» Brief: Say how many lines in the records contain the string "sheet". Nothing but the number should be given.

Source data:
────

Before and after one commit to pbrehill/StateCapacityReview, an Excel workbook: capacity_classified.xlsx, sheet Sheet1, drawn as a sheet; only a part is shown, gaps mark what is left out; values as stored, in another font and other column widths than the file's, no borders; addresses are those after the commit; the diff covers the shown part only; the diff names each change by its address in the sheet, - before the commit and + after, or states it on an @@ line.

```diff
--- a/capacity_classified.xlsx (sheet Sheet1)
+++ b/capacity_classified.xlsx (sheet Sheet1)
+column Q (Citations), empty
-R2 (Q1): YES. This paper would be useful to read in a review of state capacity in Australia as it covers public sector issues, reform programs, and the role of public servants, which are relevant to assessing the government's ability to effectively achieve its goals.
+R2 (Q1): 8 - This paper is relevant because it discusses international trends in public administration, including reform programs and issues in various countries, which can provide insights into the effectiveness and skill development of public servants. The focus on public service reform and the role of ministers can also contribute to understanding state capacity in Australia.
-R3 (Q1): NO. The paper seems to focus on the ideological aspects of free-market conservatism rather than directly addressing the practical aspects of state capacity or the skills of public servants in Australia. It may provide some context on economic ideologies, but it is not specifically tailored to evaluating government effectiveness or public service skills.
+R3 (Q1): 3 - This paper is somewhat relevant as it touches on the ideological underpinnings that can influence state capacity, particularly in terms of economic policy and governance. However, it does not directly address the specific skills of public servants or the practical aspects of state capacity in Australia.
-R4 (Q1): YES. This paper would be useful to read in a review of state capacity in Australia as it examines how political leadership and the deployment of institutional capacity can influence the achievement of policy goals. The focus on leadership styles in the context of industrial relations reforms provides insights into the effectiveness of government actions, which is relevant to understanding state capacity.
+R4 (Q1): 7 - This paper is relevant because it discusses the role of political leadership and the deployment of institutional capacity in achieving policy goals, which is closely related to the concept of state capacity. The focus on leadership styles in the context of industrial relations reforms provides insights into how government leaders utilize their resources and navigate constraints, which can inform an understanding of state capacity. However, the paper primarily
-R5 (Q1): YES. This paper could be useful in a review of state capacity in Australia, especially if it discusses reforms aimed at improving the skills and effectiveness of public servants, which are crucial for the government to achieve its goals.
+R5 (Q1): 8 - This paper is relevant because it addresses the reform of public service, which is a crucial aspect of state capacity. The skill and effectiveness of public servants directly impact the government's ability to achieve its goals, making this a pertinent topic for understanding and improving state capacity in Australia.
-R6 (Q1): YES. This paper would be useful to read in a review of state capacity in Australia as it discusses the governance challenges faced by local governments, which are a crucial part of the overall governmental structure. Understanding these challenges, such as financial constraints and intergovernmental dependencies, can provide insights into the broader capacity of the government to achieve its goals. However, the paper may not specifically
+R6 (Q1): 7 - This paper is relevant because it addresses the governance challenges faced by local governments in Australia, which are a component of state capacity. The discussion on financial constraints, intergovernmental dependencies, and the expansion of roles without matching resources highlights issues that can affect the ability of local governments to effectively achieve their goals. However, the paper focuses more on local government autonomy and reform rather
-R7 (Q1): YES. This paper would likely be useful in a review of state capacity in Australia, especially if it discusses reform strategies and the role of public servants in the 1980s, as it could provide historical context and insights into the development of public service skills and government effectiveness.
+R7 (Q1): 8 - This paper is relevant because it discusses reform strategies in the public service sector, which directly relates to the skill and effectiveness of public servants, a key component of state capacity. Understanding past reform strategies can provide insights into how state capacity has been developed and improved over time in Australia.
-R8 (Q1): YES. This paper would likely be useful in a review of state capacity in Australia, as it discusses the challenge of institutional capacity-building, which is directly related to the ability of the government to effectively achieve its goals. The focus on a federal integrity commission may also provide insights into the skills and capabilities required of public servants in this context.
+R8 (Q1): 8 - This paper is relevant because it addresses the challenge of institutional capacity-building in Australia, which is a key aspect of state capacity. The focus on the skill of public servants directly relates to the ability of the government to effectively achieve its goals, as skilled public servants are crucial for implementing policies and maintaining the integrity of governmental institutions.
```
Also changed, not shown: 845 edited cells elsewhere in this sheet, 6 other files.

────

» Result: 4